In the latest rankings, the United States has dropped to number 19 in the world in economic freedom.
Why does this matter?
There is a direct correlation between how a nation ranks in economic freedom and its per capita GDP, income, and general measures of quality of life, such as life expectancy and civil liberties. More economic freedom means more prosperity and a higher quality of life.
According to data just published by the United Nations, in 2011 China surpassed, for the first time, the United States as the world's leading manufacturer.
Walter Isaacson relates, in his 2011 biography of the late founder of Apple Steve Jobs, how Jobs lectured President Barack Obama about how "regulations and unnecessary costs" in the United States drive firms to open plants in China.
We've got bad news and good news in our country today.
The bad news is that the country is unquestionably in decline.
The good news is that we remain sufficiently free to turn things around.
The compromisers tell us that we have no choice but to resign ourselves to a bloated, second-class America. They point out the obvious -- Obama won the election -- and conclude we should run up the white flag.
They also point to current polling that says the majority of Americans want compromise. Raise taxes, cut spending here and there and move on. Disappearing from the discussion is what is really needed -- real unilateral spending cuts, real tax reform and a real overhaul of entitlements.
We should conclude from this how deep-seated our problem is and how badly America needs courageous leadership.
If the founders of America, upstarts against the British Empire, caved in the face of early defeats, the American miracle would never have occurred.
Let's recall two of Benjamin Franklin's quotes:
"Those who would give up essential liberty to purchase a little temporary safety deserve neither liberty nor safety."
"We must all hang together, or assuredly we shall all hang separately."
Tea Partiers must hang together, hang tough, and continue the winnable fight to restore American freedom.
Pastors know that blacks pay a high price for the havoc that moral relativism has caused. (comments)
A war is taking place in our country to delegitimize religion. (comments)
Can John Kerry really be serious that he knows better what makes Israel safe than Israel's own Prime Minister? (comments)
Dr. King was outspoken in his support of Israel and today there is a street named for him in Jerusalem. (comments)
Who is looking out for black interests -- the Black Caucus or the white Republican they call a racist? (comments)

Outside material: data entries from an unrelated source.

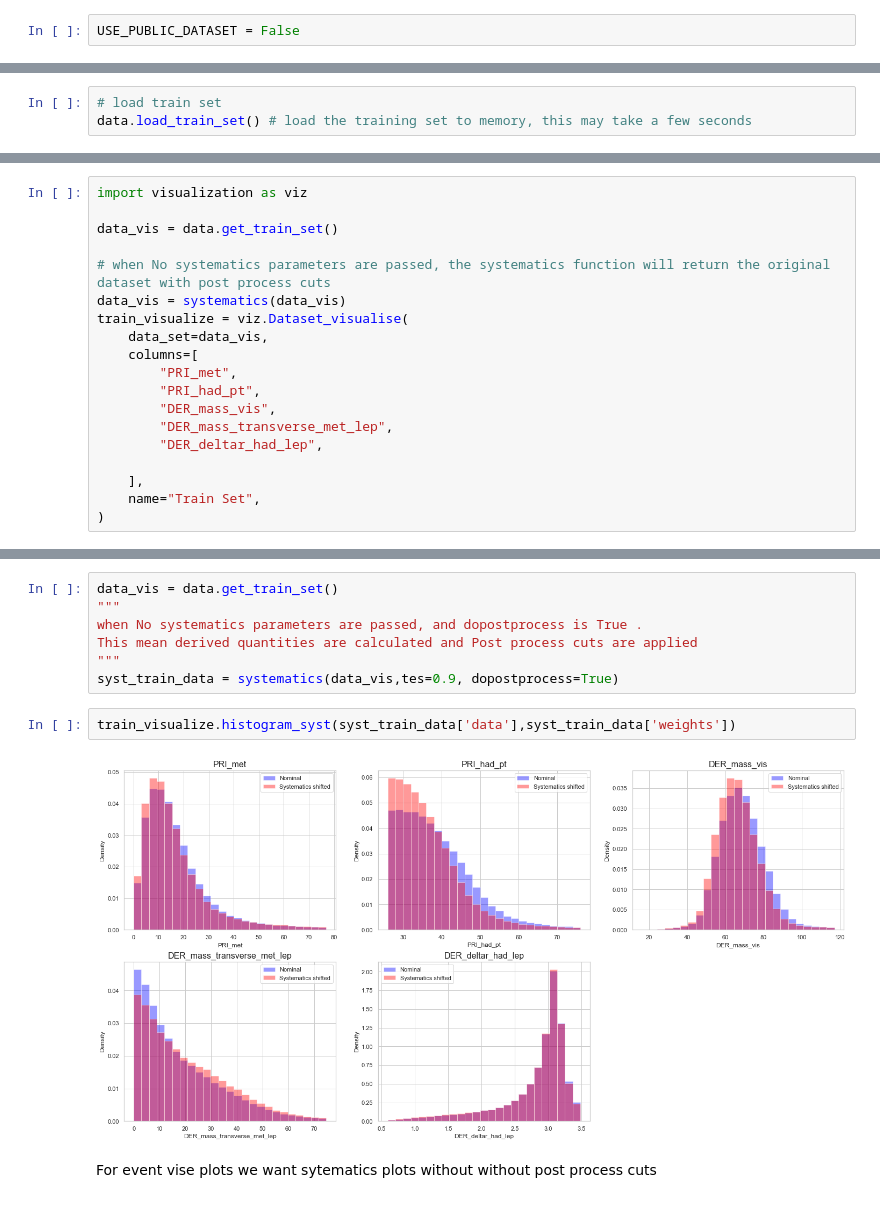
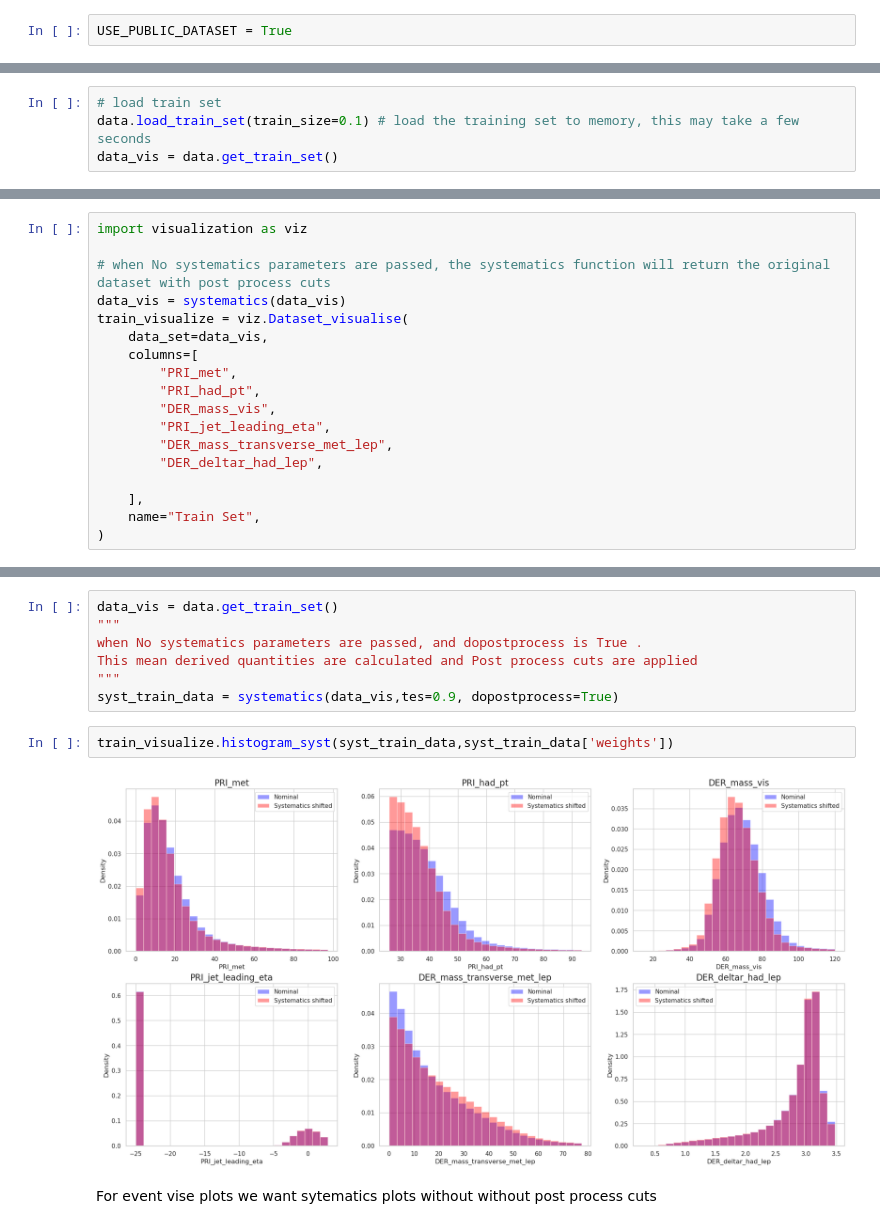
Before and after one commit to FAIR-Universe/HEP-Challenge, a Jupyter notebook: StartingKit_HiggsML_Uncertainty_Challenge.ipynb, the cells around one changed output, grey strips where cells are left out. Cells and saved outputs as stored; diff of their text form.

```diff
--- a/StartingKit_HiggsML_Uncertainty_Challenge.ipynb
+++ b/StartingKit_HiggsML_Uncertainty_Challenge.ipynb
@@ -75,7 +77,7 @@ For Training and inference you may want to use the much Bigger public dataset. F
 
 If you have already downloaded the public_data from the competition website, make sure that it is placed in the right folder `HEP-Challenge/` so that you don't download it again. Setting `USE_PUBLIC_DATASET` to `True` will download the public_data if not found in the `HEP-Challenge` directory.
 # %%
-USE_PUBLIC_DATASET = False
+USE_PUBLIC_DATASET = True
 # %% [markdown]
 `USE_PUBLIC_DATASET` determines whether to use a public dataset provided for the participants or use a small subset of the data for quick execution of this notebook
 # %%
@@ -90,5 +95,6 @@ else:
 The function loads the downloaded data in the public_data folder or downloads the data from codabench using `wget` in the absence of the downloaded data,
 # %%
 # load train set
-data.load_train_set() # load the training set to memory, this may take a few seconds
+data.load_train_set(train_size=0.1) # load the training set to memory, this may take a few seconds
+data_vis = data.get_train_set()
 # %% [output]
@@ -108,8 +116,6 @@ data is the dictionary of different fields like dataframe, label, weights etc. u
 Initialisation you can give a list a columns of Data you are interested to have plots for. If no inputs are given then all the columns of the DataFrame are taken
 # %%
 import visualization as viz
-
-data_vis = data.get_train_set()
 
 # when No systematics parameters are passed, the systematics function will return the original dataset with post process cuts
 data_vis = systematics(data_vis)
@@ -119,6 +125,7 @@ train_visualize = viz.Dataset_visualise(
         "PRI_met",
         "PRI_had_pt",
         "DER_mass_vis",
+        "PRI_jet_leading_eta",
         "DER_mass_transverse_met_lep",
         "DER_deltar_had_lep",
 
@@ -217,9 +225,9 @@ This mean derived quantities are calculated and Post process cuts are applied
 """
 syst_train_data = systematics(data_vis,tes=0.9, dopostprocess=True)
 # %%
-train_visualize.histogram_syst(syst_train_data['data'],syst_train_data['weights'])
+train_visualize.histogram_syst(syst_train_data,syst_train_data['weights'])
 # %% [output]
-[figure, old version]
+[figure, new version]
 # %% [markdown]
 For event vise plots we want sytematics plots without without post process cuts
 # %%
```
Also changed, not shown: parts of 21 cells of this notebook, 4 other files.
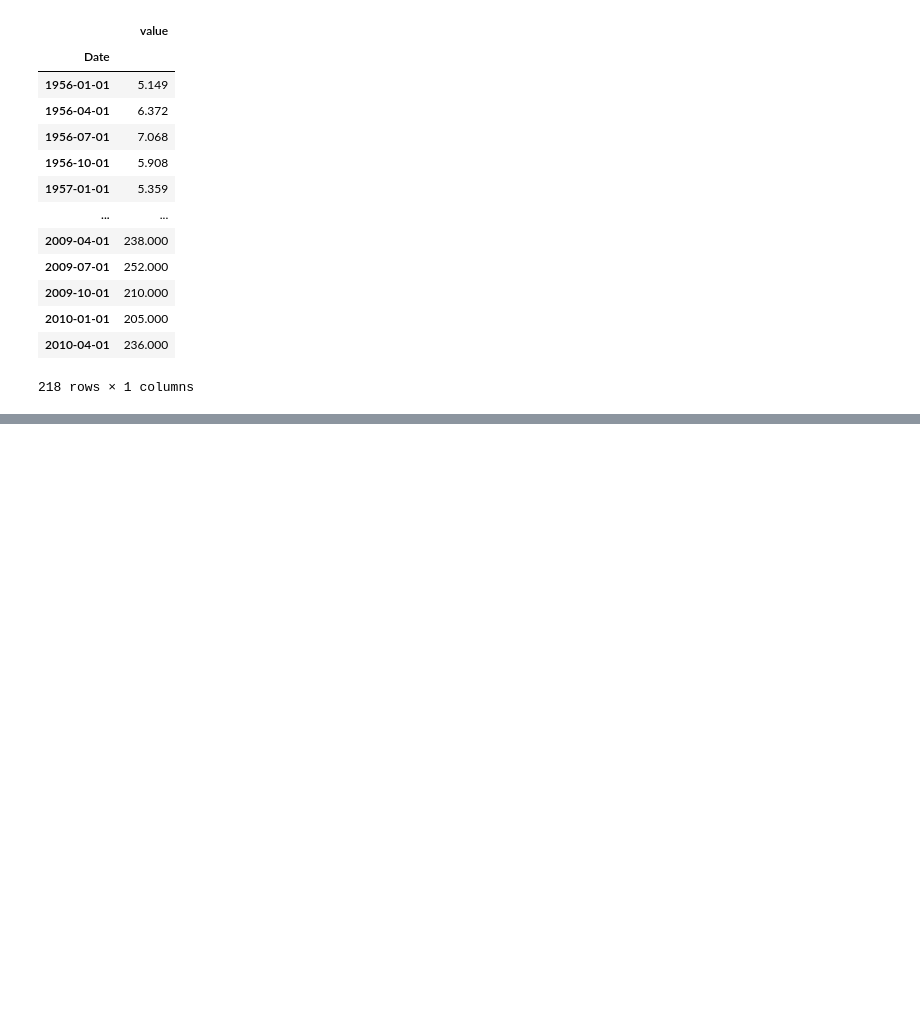
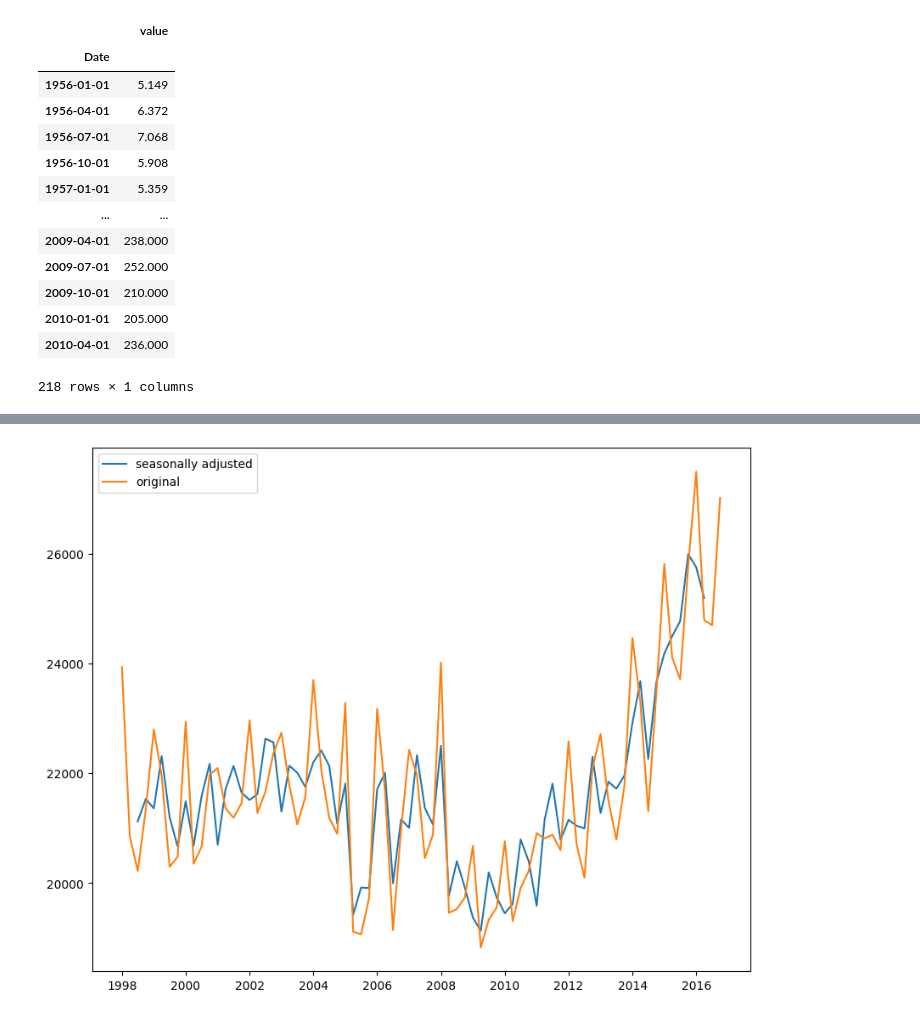
Before and after one commit to omar-m-z-dotcom/time-series-analysis-and-modeling, a Jupyter notebook: Forecasting_Principles_and_Practice/Chapter 5 The forecaster’s toolbox.ipynb, the cells around one changed output, grey strips where cells are left out. Cells and saved outputs as stored; diff of their text form; code cells hidden in the pictures; blank space fills up the shorter version.

```diff
--- a/Forecasting_Principles_and_Practice/Chapter 5 The forecaster’s toolbox.ipynb
+++ b/Forecasting_Principles_and_Practice/Chapter 5 The forecaster’s toolbox.ipynb
@@ -990,0 +1567,9 @@ TypeError: Cannot convert expression to float
+# %%
+seasonally_adjusted = res.resid * res.trend
+seasonally_adjusted.dropna(inplace=True)
+plt.plot(seasonally_adjusted, label="seasonally adjusted")
+plt.plot(df, label="original")
+plt.legend(loc="best")
+plt.show()
+# %% [output]
+[figure, added]
```
Also changed, not shown: parts of 26 cells of this notebook.
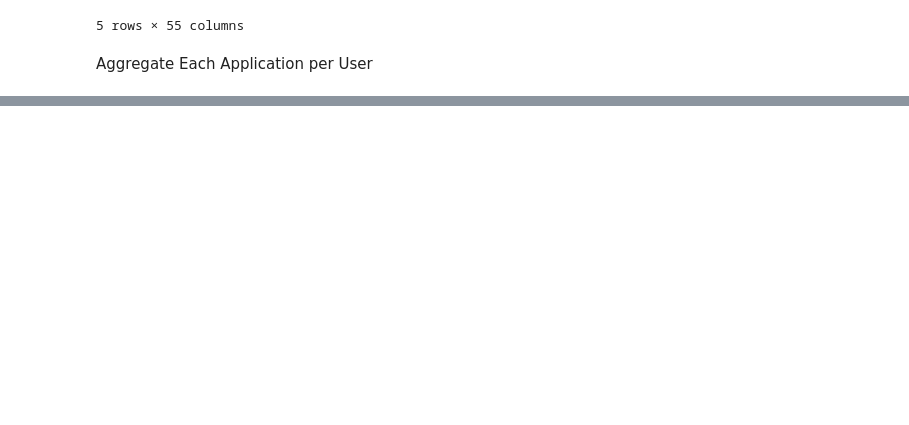
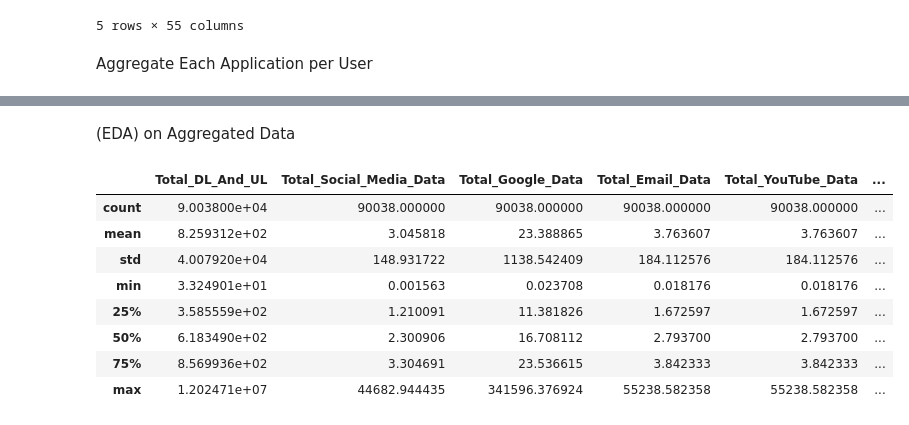
Before and after one commit to hanaDemma/TellCo-Telecom-Analysis-Week-2, a Jupyter notebook: notebooks/telecom_data_analysis.ipynb, the cells around one changed output, grey strips where cells are left out. Drawn from its saved outputs; the diff is of its cells as text; code cells hidden in the pictures; blank space fills up the shorter version.

Commit message:
describe variable

```diff
--- a/notebooks/telecom_data_analysis.ipynb
+++ b/notebooks/telecom_data_analysis.ipynb
@@ -361,3 +361,17 @@ aggregated_xdr_data.head(10)
 | 33601.719194 | 1335.339310 | 2.262100 | 31.151078 | 5.984782 | 5.984782 | ... |
 | 33601.720129 | 437.461975 | 2.785677 | 2.586786 | 0.774081 | 0.774081 | ... |
 | 33601.722690 | 891.842854 | 4.364644 | 32.592925 | 4.750630 | 4.750630 | ... |
+# %% [markdown]
+(EDA) on Aggregated Data
+# %%
+aggregated_xdr_data.describe()
+# %% [output]
+|  | Total_DL_And_UL | Total_Social_Media_Data | Total_Google_Data | Total_Email_Data | Total_YouTube_Data | ... |
+| count | 9.003800e+04 | 90038.000000 | 90038.000000 | 90038.000000 | 90038.000000 | ... |
+| mean | 8.259312e+02 | 3.045818 | 23.388865 | 3.763607 | 3.763607 | ... |
+| std | 4.007920e+04 | 148.931722 | 1138.542409 | 184.112576 | 184.112576 | ... |
+| min | 3.324901e+01 | 0.001563 | 0.023708 | 0.018176 | 0.018176 | ... |
+| 25% | 3.585559e+02 | 1.210091 | 11.381826 | 1.672597 | 1.672597 | ... |
+| 50% | 6.183490e+02 | 2.300906 | 16.708112 | 2.793700 | 2.793700 | ... |
+| 75% | 8.569936e+02 | 3.304691 | 23.536615 | 3.842333 | 3.842333 | ... |
+| max | 1.202471e+07 | 44682.944435 | 341596.376924 | 55238.582358 | 55238.582358 | ... |
```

After Martin Luther King's speech, what followed were government policies defined and motivated not by content of character but by race, gender, and income. (comments)
By 2022, the percentage of white students in public schools will be down to 45.9 percent and the minority percent will increase to 54.7 percent. (comments)
Don't tell people where to live, which is what government low-income housing does. (comments)
The basis of humanity, civilization, and decency is respect for and awe of the miracle of life. This must take precedence over all. (comments)
The American recovery is happening despite government, not because of it. (comments)
How far do we let liberals go in censuring speech and ideas in America? (comments)
Why focus on trying to make government more efficient rather than on what government should or should not do? (comments)
Moral relativism does not neutralize the moral marketplace. It replaces one set of values with another. (comments)
Five reforms the new Republican congress can pass to guarantee no more Fergusons. (comments)
There is no poll showing that that the immigration issue sits at the top of concerns of the American people. (comments)
For lack of something of substance to tell the American people, Democrats ran a campaign of hate, blame, and division. (comments)
Black Americans have suffered greatly living under the thumb of government and believing it is a good thing. (comments)
The funds that pay for the fear and disinformation campaign come from groups who really are hurting black Americans. (comments)
As Elbert Guillory points out in his ad, despite all the big government, the economic state of affairs of low-income blacks has changed little over the years. (comments)
Beyond the overriding economic control that the federal government now has over citizens, federal courts now dictate our social norms. (comments)